**** Input data ****

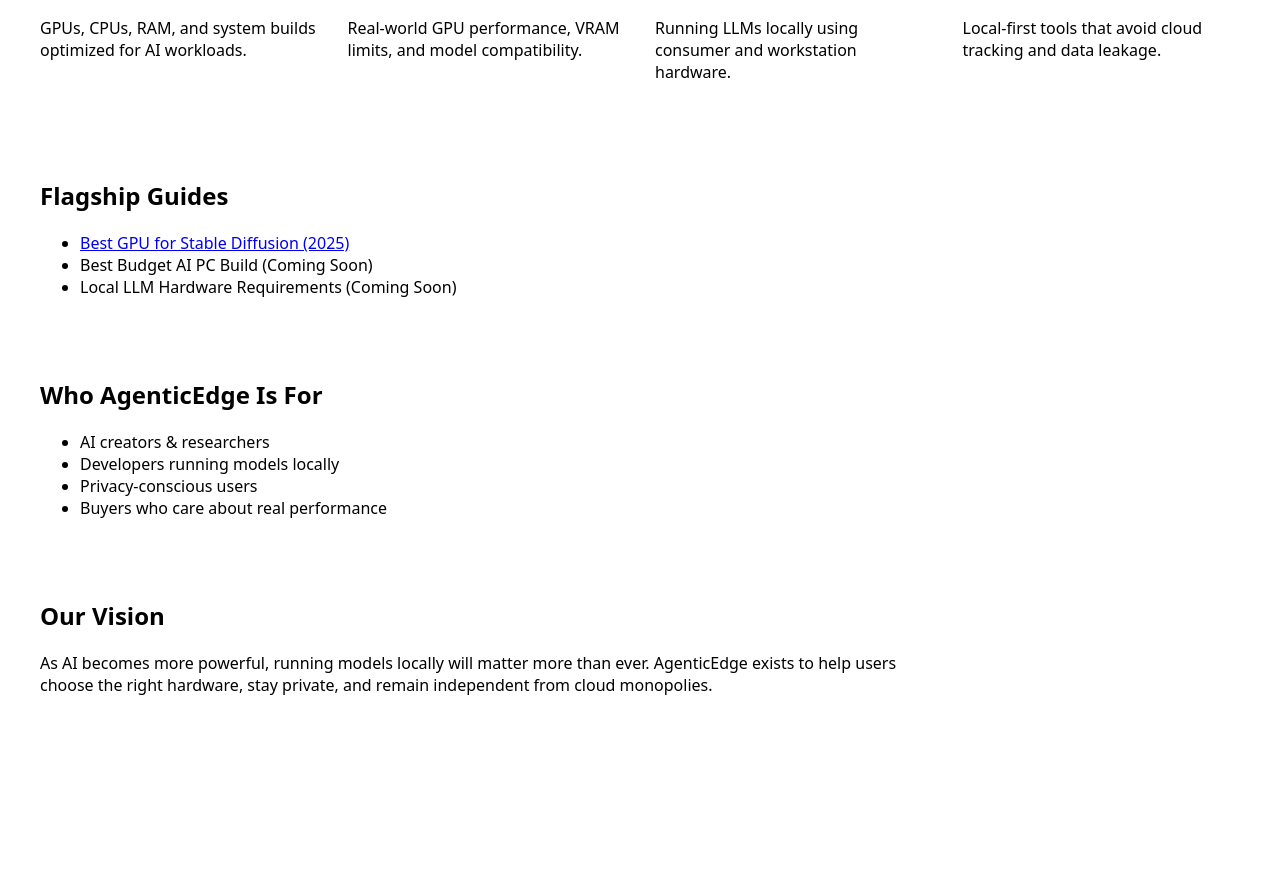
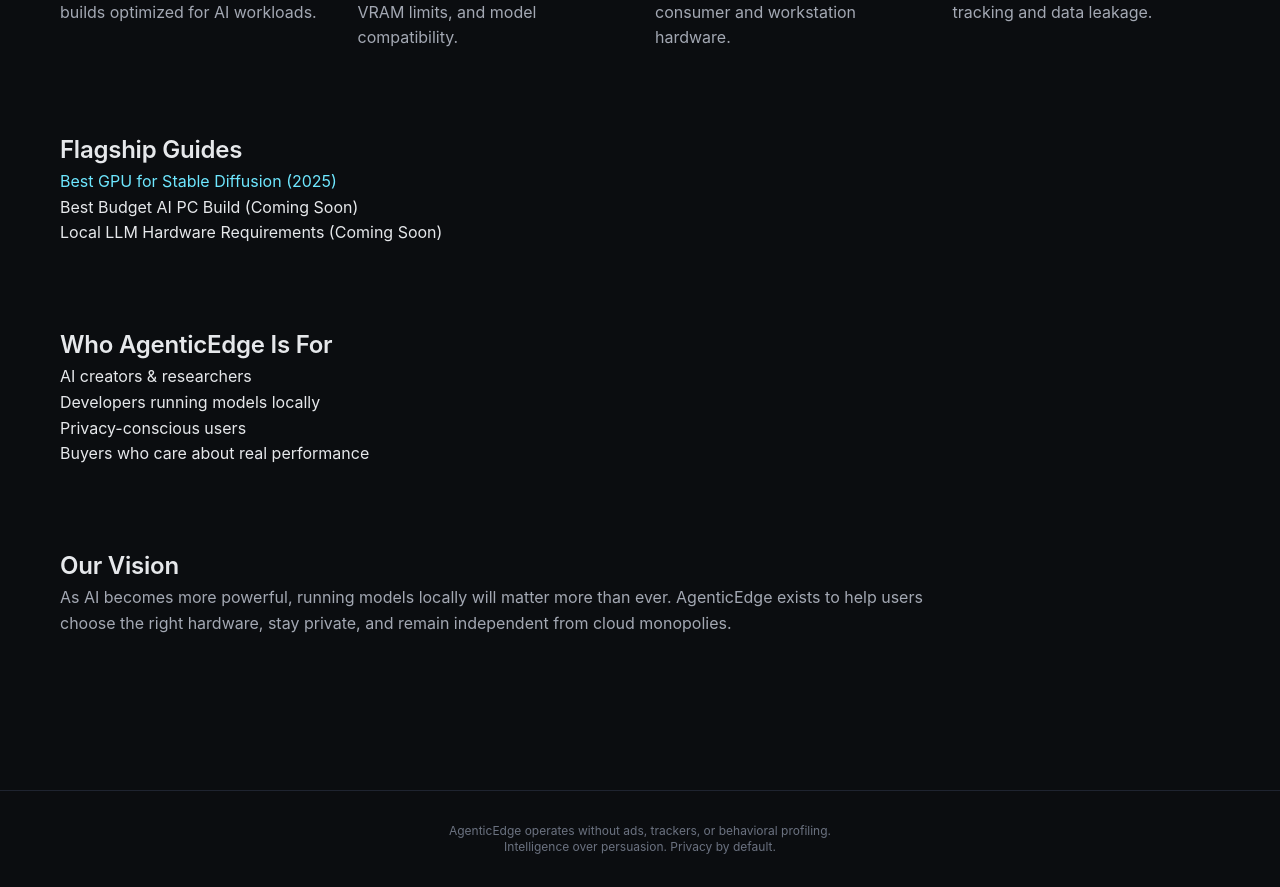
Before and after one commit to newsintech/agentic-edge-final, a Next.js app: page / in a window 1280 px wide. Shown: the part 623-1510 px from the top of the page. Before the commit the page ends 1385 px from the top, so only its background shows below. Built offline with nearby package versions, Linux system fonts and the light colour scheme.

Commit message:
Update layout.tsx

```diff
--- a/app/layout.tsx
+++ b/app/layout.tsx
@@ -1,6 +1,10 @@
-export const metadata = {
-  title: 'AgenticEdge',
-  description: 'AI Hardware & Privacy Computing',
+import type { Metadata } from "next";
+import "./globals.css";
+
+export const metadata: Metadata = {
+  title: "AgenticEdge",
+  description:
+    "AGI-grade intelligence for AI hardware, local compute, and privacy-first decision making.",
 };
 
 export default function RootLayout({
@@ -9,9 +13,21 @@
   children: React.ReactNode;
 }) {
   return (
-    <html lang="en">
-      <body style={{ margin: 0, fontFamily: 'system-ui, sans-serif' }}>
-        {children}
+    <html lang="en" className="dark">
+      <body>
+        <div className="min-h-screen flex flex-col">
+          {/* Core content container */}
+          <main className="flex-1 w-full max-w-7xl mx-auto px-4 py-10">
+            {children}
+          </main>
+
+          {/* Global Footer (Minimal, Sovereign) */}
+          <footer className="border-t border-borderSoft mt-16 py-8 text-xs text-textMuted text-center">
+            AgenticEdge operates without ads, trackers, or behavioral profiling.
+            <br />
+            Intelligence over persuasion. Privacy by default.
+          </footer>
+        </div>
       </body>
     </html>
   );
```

****
**** Input data ****

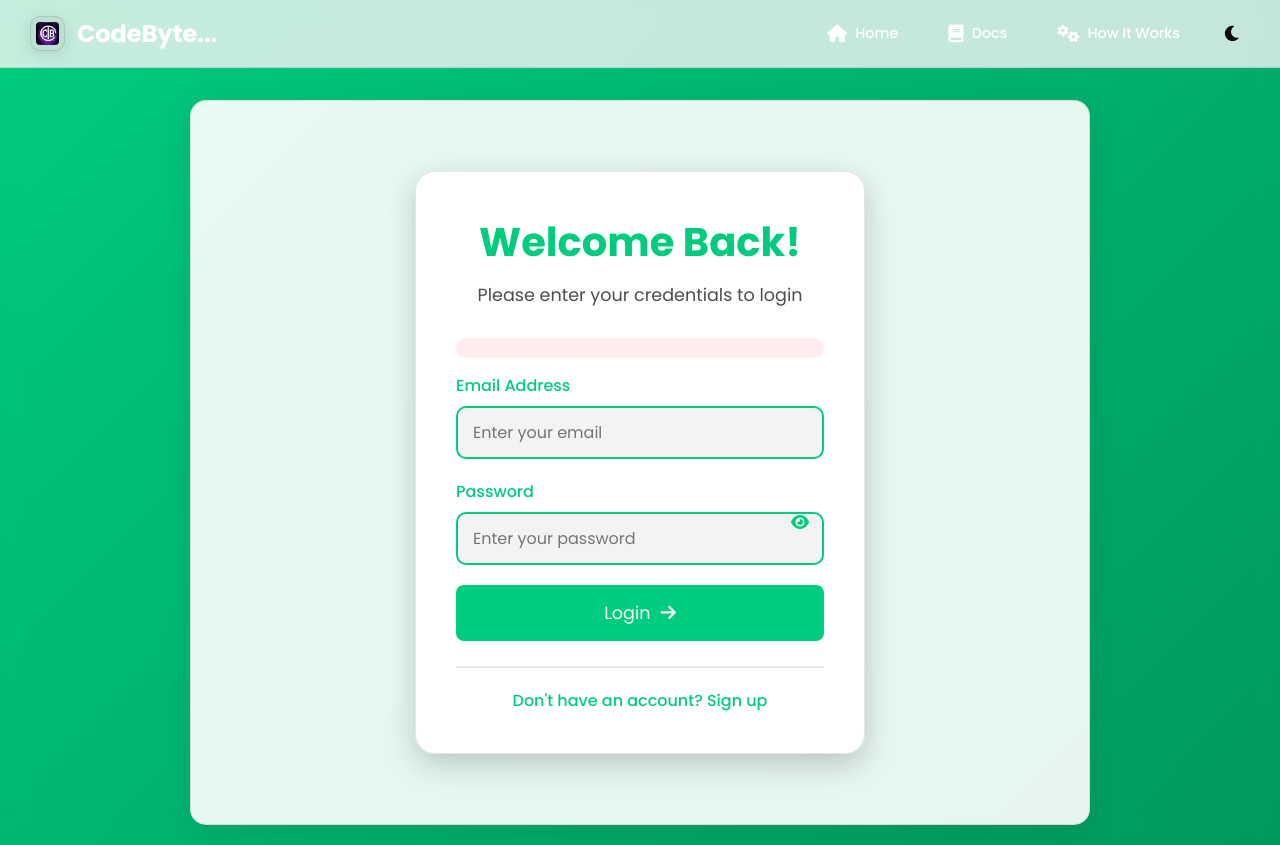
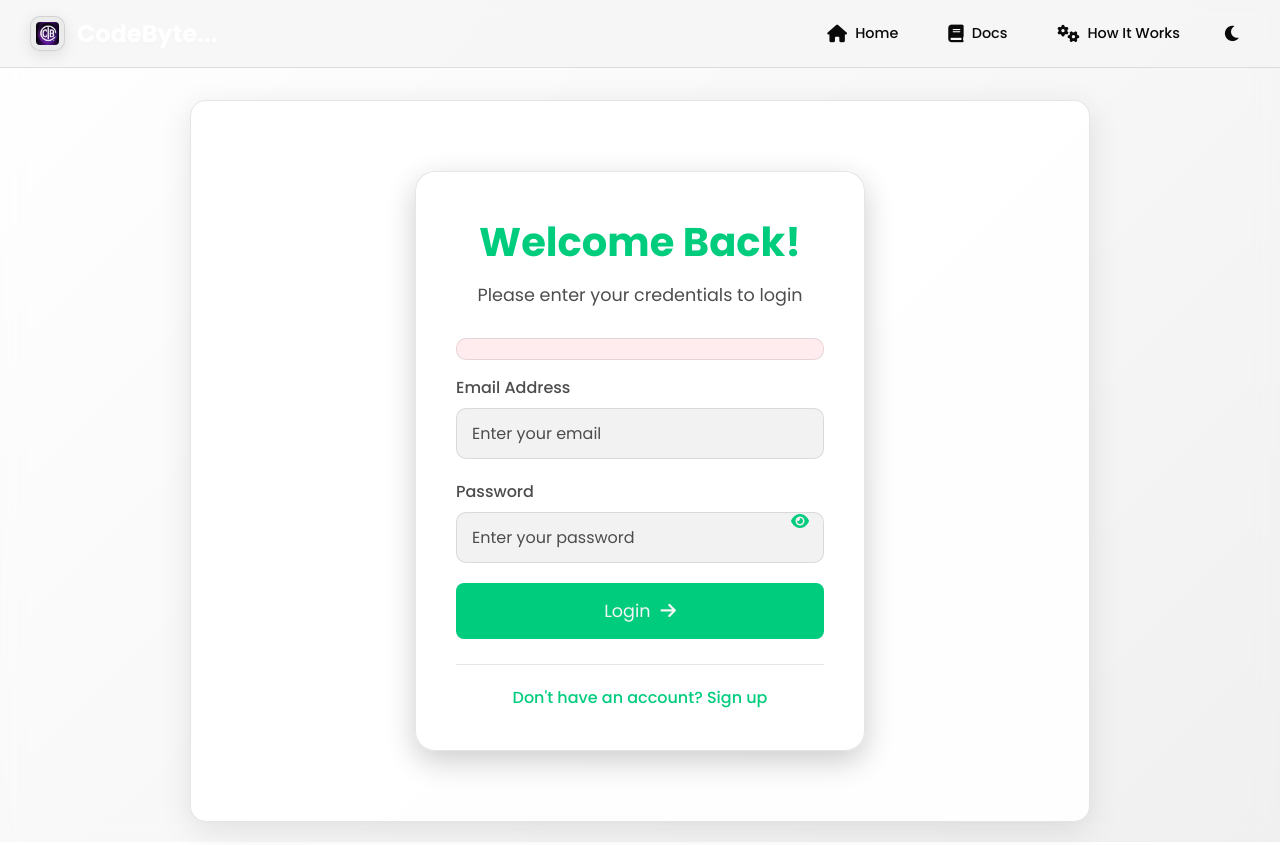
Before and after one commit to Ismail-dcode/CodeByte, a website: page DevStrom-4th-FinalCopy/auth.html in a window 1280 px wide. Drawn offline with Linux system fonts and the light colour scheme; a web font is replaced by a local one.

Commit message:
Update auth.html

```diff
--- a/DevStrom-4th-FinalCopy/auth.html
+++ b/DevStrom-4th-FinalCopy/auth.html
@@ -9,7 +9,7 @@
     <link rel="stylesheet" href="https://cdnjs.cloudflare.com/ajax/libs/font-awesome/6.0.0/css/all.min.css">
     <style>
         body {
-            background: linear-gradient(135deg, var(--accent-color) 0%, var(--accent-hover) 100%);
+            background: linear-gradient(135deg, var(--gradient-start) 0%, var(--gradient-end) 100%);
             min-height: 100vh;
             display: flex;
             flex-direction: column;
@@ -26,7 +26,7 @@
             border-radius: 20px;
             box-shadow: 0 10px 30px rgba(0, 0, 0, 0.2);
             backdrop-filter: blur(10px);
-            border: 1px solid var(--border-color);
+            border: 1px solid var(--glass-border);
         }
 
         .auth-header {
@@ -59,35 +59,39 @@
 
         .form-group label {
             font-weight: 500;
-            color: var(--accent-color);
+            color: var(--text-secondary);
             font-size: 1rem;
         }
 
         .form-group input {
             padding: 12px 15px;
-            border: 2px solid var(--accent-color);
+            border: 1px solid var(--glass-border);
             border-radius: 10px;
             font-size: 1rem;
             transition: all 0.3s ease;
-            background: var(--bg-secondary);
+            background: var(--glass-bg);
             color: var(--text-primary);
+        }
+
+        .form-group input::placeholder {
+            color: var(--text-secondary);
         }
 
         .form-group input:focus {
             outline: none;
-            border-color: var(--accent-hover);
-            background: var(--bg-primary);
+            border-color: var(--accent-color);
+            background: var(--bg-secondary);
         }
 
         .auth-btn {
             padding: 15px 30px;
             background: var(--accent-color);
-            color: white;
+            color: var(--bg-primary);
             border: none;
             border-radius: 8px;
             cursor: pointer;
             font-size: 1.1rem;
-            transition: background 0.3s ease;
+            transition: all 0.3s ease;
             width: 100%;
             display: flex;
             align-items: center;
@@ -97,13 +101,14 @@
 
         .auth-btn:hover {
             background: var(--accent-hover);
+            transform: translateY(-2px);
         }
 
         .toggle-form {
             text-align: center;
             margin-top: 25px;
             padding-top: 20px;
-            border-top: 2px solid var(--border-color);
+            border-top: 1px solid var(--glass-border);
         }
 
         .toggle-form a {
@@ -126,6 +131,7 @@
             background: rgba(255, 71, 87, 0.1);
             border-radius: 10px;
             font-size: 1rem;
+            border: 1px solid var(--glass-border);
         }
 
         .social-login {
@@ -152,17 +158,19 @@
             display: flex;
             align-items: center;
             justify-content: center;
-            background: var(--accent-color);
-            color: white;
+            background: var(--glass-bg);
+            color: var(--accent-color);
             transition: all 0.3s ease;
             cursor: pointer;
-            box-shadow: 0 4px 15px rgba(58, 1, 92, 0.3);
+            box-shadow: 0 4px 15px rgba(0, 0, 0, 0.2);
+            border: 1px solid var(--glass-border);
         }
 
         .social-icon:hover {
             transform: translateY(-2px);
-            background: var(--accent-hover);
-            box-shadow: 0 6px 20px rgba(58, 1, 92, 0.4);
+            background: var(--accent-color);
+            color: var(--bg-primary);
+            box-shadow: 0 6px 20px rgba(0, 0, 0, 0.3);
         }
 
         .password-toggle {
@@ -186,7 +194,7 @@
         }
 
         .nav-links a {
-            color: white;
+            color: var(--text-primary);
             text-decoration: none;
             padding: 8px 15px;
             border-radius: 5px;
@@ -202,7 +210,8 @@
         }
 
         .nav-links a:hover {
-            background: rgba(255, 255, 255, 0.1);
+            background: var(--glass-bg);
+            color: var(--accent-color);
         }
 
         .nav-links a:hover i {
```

****

_Task instructions_
Please show every line of the material that contains the string "text".

_Response area_
+          <footer className="border-t border-borderSoft mt-16 py-8 text-xs text-textMuted text-center">
+            color: var(--text-secondary);
             color: var(--text-primary);
+            color: var(--text-secondary);
             text-align: center;
+            color: var(--text-primary);
             text-decoration: none;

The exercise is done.